BEGIN RECORDS TO USE

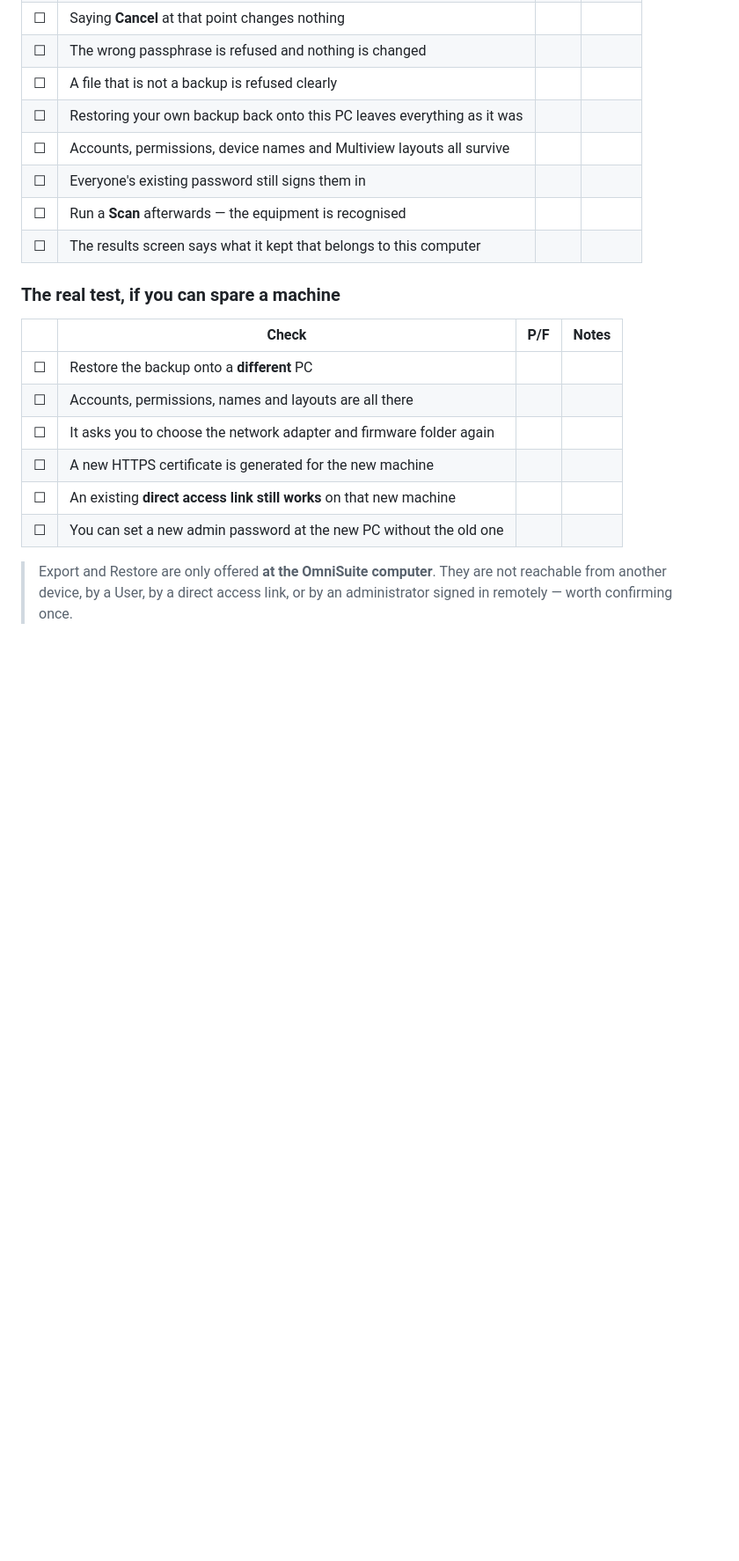
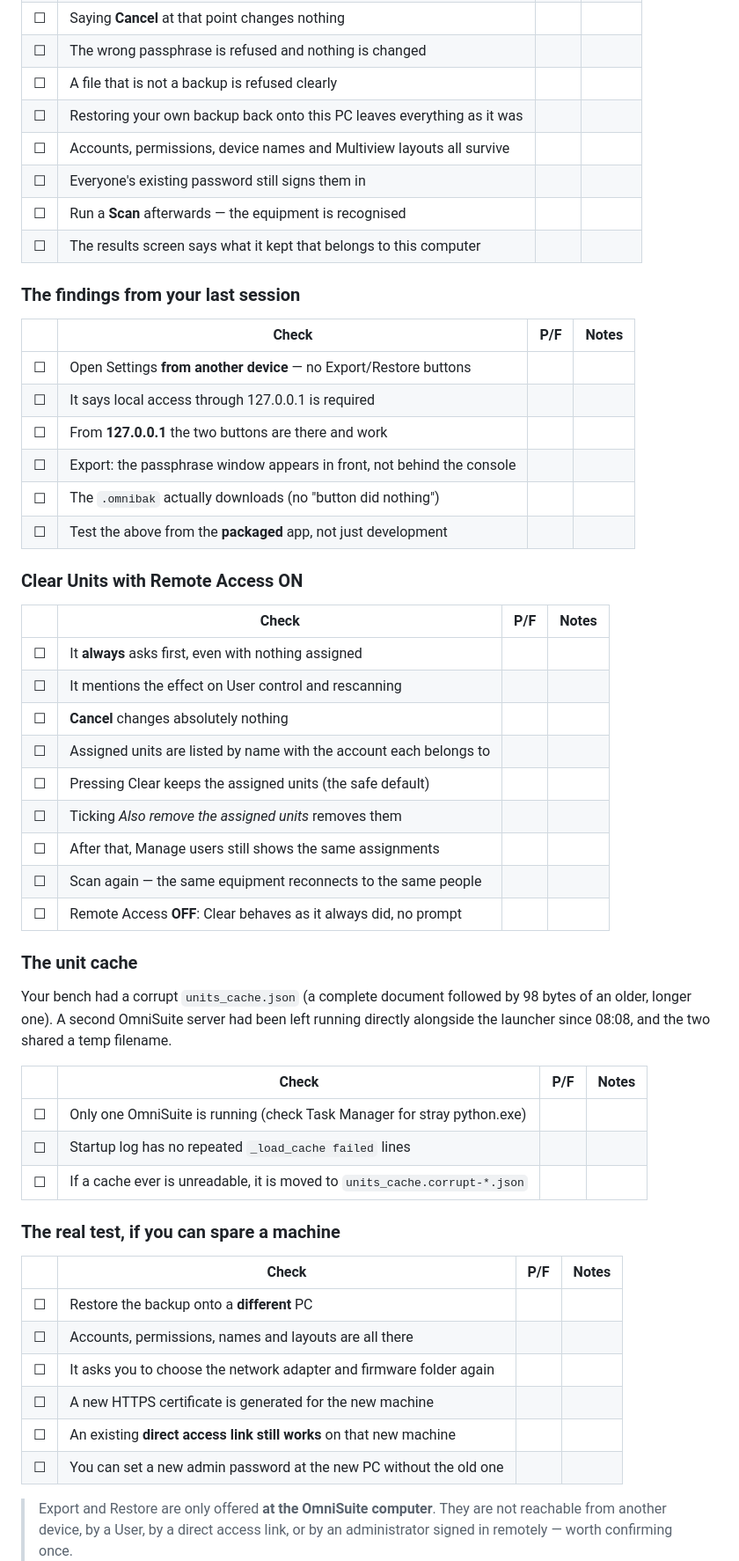
Before and after one commit to Hall-Research-Technologies/OmniSuite, a Markdown page: V1.2.0_MANUAL_TEST_CHECKLIST.md, the part around one of its changes. Shown at 88% size. GitHub-like rendering; blank space fills up the shorter version.

Commit message:
Point the checklist at the artifact Wylie will test
Co-Authored-By: Claude Opus 5 <noreply@anthropic.com>

```diff
--- a/V1.2.0_MANUAL_TEST_CHECKLIST.md
+++ b/V1.2.0_MANUAL_TEST_CHECKLIST.md
@@ -261,6 +261,44 @@ New in this build. **Settings &gt; Configuration Backup.**
 | ☐ | Run a **Scan** afterwards — the equipment is recognised |  |  |
 | ☐ | The results screen says what it kept that belongs to this computer |  |  |
 
+### The findings from your last session
+
+| | Check | P/F | Notes |
+|---|---|---|---|
+| ☐ | Open Settings **from another device** — no Export/Restore buttons |  |  |
+| ☐ | It says local access through 127.0.0.1 is required |  |  |
+| ☐ | From **127.0.0.1** the two buttons are there and work |  |  |
+| ☐ | Export: the passphrase window appears in front, not behind the console |  |  |
+| ☐ | The `.omnibak` actually downloads (no "button did nothing") |  |  |
+| ☐ | Test the above from the **packaged** app, not just development |  |  |
+
+### Clear Units with Remote Access ON
+
+| | Check | P/F | Notes |
+|---|---|---|---|
+| ☐ | It **always** asks first, even with nothing assigned |  |  |
+| ☐ | It mentions the effect on User control and rescanning |  |  |
+| ☐ | **Cancel** changes absolutely nothing |  |  |
+| ☐ | Assigned units are listed by name with the account each belongs to |  |  |
+| ☐ | Pressing Clear keeps the assigned units (the safe default) |  |  |
+| ☐ | Ticking *Also remove the assigned units* removes them |  |  |
+| ☐ | After that, Manage users still shows the same assignments |  |  |
+| ☐ | Scan again — the same equipment reconnects to the same people |  |  |
+| ☐ | Remote Access **OFF**: Clear behaves as it always did, no prompt |  |  |
+
+### The unit cache
+
+Your bench had a corrupt `units_cache.json` (a complete document followed by
+98 bytes of an older, longer one). A second OmniSuite server had been left
+running directly alongside the launcher since 08:08, and the two shared a
+temp filename.
+
+| | Check | P/F | Notes |
+|---|---|---|---|
+| ☐ | Only one OmniSuite is running (check Task Manager for stray python.exe) |  |  |
+| ☐ | Startup log has no repeated `_load_cache failed` lines |  |  |
+| ☐ | If a cache ever is unreadable, it is moved to `units_cache.corrupt-*.json` |  |  |
+
 ### The real test, if you can spare a machine
 
 | | Check | P/F | Notes |
```
Also changed, not shown: other parts of V1.2.0_MANUAL_TEST_CHECKLIST.md (+3 -3 lines).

END RECORDS TO USE

→ WHAT THE TASK REQUIRES: Check each line of the listing for "with", and copy the ones that hold it.

→ SOLUTION TO THIS PROBLEM:
+### Clear Units with Remote Access ON
+| ☐ | It **always** asks first, even with nothing assigned |  |  |
+| ☐ | Assigned units are listed by name with the account each belongs to |  |  |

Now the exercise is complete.